In June of 1901 the Lowell Observatory had a visit from Lester Frank Ward, the leading figure in American sociology. He was invited to look at Mars through the large telescope. “I was surprised at what I could see,” he recorded. “I could see great canals or long cavities in various directions.” References to Martian life soon began to creep into Ward’s sociological papers. His enthusiasm is readily understood. Ward was leery of the popular Social Darwinism of the day. Lowell’s work confirmed his belief that man, like the Martians, could dominate and even conquer the natural environment instead of remaining the helpless plaything of it; furthermore, Mars showed that cooperation, rather than competition, was the way of the future.

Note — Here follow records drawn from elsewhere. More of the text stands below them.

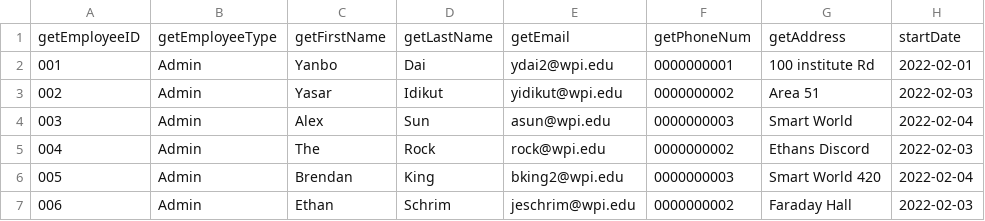
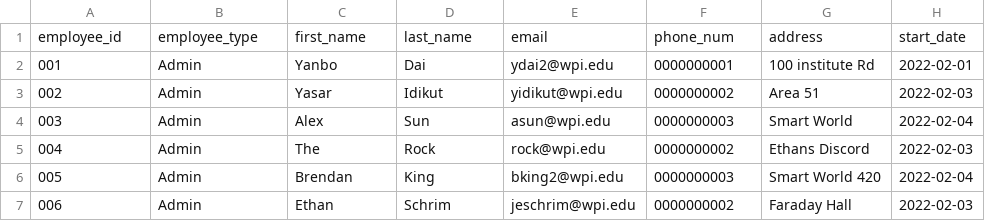
Before and after one commit to Bumble-The-Abominable-Snowman/CS3733-C22-Team-A-Application, a CSV file: src/main/resources/edu/wpi/cs3733/c22/teamA/db/CSVs/Employee.CSV, drawn as a sheet; removed rows and columns are numbered as before the commit, all else as after; the diff names each change by its address in the sheet, - before the commit and + after, or states it on an @@ line.

```diff
--- a/src/main/resources/edu/wpi/cs3733/c22/teamA/db/CSVs/Employee.CSV
+++ b/src/main/resources/edu/wpi/cs3733/c22/teamA/db/CSVs/Employee.CSV
-row 1: getEmployeeID | getEmployeeType | getFirstName | getLastName | getEmail | getPhoneNum | getAddress | startDate
+row 1: employee_id | employee_type | first_name | last_name | email | phone_num | address | start_date
```
Also changed, not shown: src/main/resources/edu/wpi/cs3733/c22/teamA/db/CSVs/FoodDeliveryServiceRequest.csv, src/main/resources/edu/wpi/cs3733/c22/teamA/db/CSVs/LanguageServiceRequest.csv, 40 other files.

In 1907 Ward wrote a popular article titled “Mars and Its Lesson.” By an involved series of geological comparisons, Ward decided that, although Mars was rapidly drying up, many millions of years would pass before Earth would reach that stage. On Mars we could see a “race of vast antiquity and supreme wisdom, clinging desperately to the orb that bore it, half gasping for breath, and hoarding every drop of its precious water, but doomed in the relatively near future.” This would be the fate of Earth, but in a future so distant as to be inconceivable. The prospects were bright indeed, and the “contrast with that old decadent orb that is now telling us its story, instead of depressing us, should inspire us with thankfulness that we are young, with faith in an unlimited future.”